◆ RECORD EXCERPTS:
§ §

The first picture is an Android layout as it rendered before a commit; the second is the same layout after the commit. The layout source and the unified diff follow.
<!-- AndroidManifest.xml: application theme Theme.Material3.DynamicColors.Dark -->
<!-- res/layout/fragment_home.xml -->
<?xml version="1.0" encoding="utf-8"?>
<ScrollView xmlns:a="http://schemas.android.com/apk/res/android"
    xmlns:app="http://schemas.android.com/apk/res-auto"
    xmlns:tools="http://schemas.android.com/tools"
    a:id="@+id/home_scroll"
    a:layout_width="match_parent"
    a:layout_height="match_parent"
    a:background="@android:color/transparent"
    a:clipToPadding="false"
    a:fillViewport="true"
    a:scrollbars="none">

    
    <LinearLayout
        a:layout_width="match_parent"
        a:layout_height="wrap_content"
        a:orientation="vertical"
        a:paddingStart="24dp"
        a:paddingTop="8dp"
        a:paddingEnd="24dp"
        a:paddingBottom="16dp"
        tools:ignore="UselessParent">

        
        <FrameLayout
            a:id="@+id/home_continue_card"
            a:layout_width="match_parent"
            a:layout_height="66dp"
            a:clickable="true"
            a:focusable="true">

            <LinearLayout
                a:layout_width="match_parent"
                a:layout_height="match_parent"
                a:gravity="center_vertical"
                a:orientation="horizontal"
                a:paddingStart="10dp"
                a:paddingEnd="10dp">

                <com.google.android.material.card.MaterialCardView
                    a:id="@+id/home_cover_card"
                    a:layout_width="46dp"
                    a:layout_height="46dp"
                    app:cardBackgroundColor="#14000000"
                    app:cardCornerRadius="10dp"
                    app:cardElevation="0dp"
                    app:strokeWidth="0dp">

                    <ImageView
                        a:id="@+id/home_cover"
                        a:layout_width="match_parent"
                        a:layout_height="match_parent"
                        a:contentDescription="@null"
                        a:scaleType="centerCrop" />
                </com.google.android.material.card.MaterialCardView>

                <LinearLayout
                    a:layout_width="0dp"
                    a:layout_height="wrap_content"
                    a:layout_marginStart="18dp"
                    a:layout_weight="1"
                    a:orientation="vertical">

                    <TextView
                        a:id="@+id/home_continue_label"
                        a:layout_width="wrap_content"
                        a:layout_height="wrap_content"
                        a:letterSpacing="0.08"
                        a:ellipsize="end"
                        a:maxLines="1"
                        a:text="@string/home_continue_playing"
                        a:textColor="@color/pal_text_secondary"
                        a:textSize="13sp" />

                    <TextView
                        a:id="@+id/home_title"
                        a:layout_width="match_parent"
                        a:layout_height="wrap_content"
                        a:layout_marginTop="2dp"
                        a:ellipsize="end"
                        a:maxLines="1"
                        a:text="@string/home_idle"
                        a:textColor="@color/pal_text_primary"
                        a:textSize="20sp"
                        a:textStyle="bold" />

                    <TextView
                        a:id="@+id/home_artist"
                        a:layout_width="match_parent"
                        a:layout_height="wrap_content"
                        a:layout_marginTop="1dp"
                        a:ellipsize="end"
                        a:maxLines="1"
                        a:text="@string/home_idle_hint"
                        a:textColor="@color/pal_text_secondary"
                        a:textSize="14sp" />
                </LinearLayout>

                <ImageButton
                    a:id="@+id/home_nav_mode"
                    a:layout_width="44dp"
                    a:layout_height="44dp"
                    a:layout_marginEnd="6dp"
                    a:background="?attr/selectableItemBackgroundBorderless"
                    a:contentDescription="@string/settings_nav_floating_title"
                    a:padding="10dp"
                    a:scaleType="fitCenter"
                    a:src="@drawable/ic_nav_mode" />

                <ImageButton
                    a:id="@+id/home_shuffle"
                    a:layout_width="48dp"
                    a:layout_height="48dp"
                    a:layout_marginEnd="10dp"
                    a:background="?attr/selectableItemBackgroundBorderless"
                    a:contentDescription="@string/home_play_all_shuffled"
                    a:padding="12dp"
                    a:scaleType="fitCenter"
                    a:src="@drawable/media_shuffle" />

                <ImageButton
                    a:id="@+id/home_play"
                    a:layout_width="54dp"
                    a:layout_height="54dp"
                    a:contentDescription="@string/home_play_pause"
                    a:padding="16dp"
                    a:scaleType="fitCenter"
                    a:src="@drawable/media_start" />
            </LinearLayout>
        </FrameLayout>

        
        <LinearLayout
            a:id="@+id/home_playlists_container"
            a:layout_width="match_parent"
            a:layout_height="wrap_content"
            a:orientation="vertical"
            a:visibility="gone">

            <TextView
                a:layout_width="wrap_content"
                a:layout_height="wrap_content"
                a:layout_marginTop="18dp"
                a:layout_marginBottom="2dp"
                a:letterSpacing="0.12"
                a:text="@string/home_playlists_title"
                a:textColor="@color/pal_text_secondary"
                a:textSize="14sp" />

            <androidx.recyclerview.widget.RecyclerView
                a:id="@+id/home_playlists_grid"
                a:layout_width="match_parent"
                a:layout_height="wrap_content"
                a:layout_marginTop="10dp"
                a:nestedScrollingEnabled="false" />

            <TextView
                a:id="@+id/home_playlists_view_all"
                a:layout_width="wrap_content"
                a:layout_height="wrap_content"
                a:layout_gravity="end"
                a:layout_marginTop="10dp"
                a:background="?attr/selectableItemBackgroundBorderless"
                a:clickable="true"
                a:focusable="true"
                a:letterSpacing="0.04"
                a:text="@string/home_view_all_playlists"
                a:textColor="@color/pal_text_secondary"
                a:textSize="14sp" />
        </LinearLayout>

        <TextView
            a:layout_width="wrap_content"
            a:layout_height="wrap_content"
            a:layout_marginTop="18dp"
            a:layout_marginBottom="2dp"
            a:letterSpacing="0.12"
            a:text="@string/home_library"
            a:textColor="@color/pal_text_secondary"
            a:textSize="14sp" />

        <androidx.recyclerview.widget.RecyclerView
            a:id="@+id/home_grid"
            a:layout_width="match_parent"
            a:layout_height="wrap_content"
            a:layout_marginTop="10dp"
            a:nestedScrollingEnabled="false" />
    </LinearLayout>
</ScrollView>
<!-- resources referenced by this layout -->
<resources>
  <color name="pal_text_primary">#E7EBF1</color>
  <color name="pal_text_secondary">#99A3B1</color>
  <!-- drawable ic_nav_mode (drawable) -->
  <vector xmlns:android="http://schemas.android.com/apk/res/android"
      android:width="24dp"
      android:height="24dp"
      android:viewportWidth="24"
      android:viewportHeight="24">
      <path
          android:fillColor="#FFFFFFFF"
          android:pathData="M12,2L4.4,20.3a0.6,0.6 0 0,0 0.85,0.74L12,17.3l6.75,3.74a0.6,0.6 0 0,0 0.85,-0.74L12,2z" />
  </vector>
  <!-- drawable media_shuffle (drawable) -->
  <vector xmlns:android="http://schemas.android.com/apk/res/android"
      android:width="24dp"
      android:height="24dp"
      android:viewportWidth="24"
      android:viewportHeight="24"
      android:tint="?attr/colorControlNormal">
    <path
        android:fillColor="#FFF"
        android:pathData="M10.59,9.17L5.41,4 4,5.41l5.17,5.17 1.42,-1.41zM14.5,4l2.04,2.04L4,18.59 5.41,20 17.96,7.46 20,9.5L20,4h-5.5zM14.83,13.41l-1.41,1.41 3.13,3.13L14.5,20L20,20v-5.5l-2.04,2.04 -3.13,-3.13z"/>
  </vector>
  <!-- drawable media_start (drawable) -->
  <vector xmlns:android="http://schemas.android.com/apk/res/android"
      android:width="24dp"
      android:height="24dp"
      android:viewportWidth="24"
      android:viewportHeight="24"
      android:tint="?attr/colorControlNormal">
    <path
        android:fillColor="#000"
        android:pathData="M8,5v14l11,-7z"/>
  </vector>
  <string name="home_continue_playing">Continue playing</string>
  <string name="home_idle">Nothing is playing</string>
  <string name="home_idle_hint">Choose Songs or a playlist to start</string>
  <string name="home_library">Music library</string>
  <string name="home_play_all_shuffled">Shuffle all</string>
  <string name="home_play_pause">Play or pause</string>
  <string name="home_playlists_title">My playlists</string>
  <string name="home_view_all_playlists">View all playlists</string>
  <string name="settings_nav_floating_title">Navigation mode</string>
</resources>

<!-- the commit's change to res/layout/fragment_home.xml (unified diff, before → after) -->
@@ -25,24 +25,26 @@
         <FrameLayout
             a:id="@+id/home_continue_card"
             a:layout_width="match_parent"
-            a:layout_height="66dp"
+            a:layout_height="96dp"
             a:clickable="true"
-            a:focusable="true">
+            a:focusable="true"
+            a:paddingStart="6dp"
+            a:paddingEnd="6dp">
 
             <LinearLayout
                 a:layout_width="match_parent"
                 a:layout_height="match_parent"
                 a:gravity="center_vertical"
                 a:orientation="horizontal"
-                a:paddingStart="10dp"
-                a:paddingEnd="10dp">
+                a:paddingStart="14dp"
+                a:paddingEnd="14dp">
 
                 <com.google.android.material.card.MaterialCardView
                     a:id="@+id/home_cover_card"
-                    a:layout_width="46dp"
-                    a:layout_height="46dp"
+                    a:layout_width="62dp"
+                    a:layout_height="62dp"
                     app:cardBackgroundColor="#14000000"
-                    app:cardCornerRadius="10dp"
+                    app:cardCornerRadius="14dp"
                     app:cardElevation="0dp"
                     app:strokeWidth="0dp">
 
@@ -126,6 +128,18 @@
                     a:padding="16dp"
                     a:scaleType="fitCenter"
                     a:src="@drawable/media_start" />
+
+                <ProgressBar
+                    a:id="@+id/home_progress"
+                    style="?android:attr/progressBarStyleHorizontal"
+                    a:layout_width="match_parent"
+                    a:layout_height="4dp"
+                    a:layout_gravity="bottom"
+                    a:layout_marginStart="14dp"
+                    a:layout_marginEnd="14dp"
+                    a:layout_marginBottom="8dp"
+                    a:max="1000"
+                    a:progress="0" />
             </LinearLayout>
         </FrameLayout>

§ §

◆ EXERCISE:
Throughout the material above, find each line with "orientation" and return it.

◆ EXERCISE SOLUTION:
        a:orientation="vertical"
                a:orientation="horizontal"
                    a:orientation="vertical">
            a:orientation="vertical"
                 a:orientation="horizontal"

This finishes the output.